The electric Davis, who scored touchdowns from all areas of the field as a running back, wide receiver, kick returner and defensive back, is playing the trophy down for now.
“(Player of the Year) doesn’t matter too much, the main goal is to win the championship, on top of that it’s just a bonus.”
The Rams face the Terry Fox Ravens in the AAA Subway Bowl high school championship final in B.C. Place on Saturday. Shaw TV will broadcast the game with a 7 p.m. kickoff.
The entire Rams team attended the Tuesday banquet and picked up some heavy hardware.
Lineman Zach Wilkinson took home a trophy as important as he is big, as he’ll depart the Rams’ program as the provincial defensive MVP.
Offensive lineman Christian Krause and Aarmin Purewal were named to the All-Star team with defensive lineman James Nicholas and Julian Luis. Seye Farinu, a nimble tackler who can catch and run on offence, was named the Grade 11 Co-Player of the year.
With Davis, Krause, Christianson and Purewal moving on, among others, this year’s is the Rams’ greatest graduating class of players, which is saying a lot. The program previously moved two-time Subway Bowl MVP Mason Swift to the Guelph Gryphons and Marcus’ elder brother Terrell, the 2011 Player of the Year, to the Arizona Sun Devils. Not to forget Alex Anthony, who celebrated the Grey Cup this week as a Saskatchewan Roughrider.
Marcus said he would like to join his brother on the Sun Devils if he got the chance but right now his top NCAA suitor is the Washington State Cougars. Ironically, the Cougars’ had originally committed to Terrell in 2011 before a coaching overhaul cut him loose in January of 2012.

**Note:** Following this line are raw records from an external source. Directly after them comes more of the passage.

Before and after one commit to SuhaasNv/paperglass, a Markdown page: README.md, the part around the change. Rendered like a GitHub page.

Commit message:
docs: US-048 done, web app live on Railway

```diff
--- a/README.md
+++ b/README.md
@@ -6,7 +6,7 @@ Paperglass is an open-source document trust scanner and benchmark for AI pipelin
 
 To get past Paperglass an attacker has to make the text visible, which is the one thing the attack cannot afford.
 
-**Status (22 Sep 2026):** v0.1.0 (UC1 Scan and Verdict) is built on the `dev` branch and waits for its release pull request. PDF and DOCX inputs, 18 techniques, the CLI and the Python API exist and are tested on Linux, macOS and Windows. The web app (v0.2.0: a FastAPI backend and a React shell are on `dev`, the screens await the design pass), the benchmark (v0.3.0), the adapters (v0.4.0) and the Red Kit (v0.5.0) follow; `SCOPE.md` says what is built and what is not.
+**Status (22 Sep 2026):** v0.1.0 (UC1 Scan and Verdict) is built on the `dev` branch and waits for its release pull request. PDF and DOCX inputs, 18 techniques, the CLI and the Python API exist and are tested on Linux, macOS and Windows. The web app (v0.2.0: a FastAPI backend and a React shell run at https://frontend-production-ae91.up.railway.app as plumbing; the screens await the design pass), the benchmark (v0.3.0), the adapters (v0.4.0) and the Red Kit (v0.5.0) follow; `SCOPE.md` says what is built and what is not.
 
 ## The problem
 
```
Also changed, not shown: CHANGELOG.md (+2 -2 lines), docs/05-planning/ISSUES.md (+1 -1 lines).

The older brother is slowly working his way into the Sun Devils lineup this season, having beefed up to 232 pounds this year. Marcus is a similar build though a bit slighter - he’s known for turning so sharp he makes defenders fall over, whereas Terrell tended to use his power to push through tacklers (multiple tacklers, actually).
Davis will seek an NCAA Div. 1 spot if it’s the right fit but he doesn’t have a gig by Feb. 3, which is the NCAA’s first day to announce player signings, he’ll look at Canadian schools, many of which are already in contact with him.
The only thing on Marcus’ mind and that of his teammates is beating Terry Fox on Saturday and going down in history for winning three straight AAA B.C. titles.
Last week Davis was the reason the Rams were able to edge the Panthers in the AAA semifinal as Panthers’ running back Jamal Lyles nearly matched Davis score-for-score with four touchdowns of his own. But it was Davis’ interception and 73-yard run back for a TD that helped the Rams’ pull away, said the Panthers coach.
“(Jamal Lyles) is a heck of a ball player,” Davis said. “(The Hawks) are more difficult to prepare for. They don’t have the one superstar, they have lots of guys that can hurt you so we have to be prepared all around.”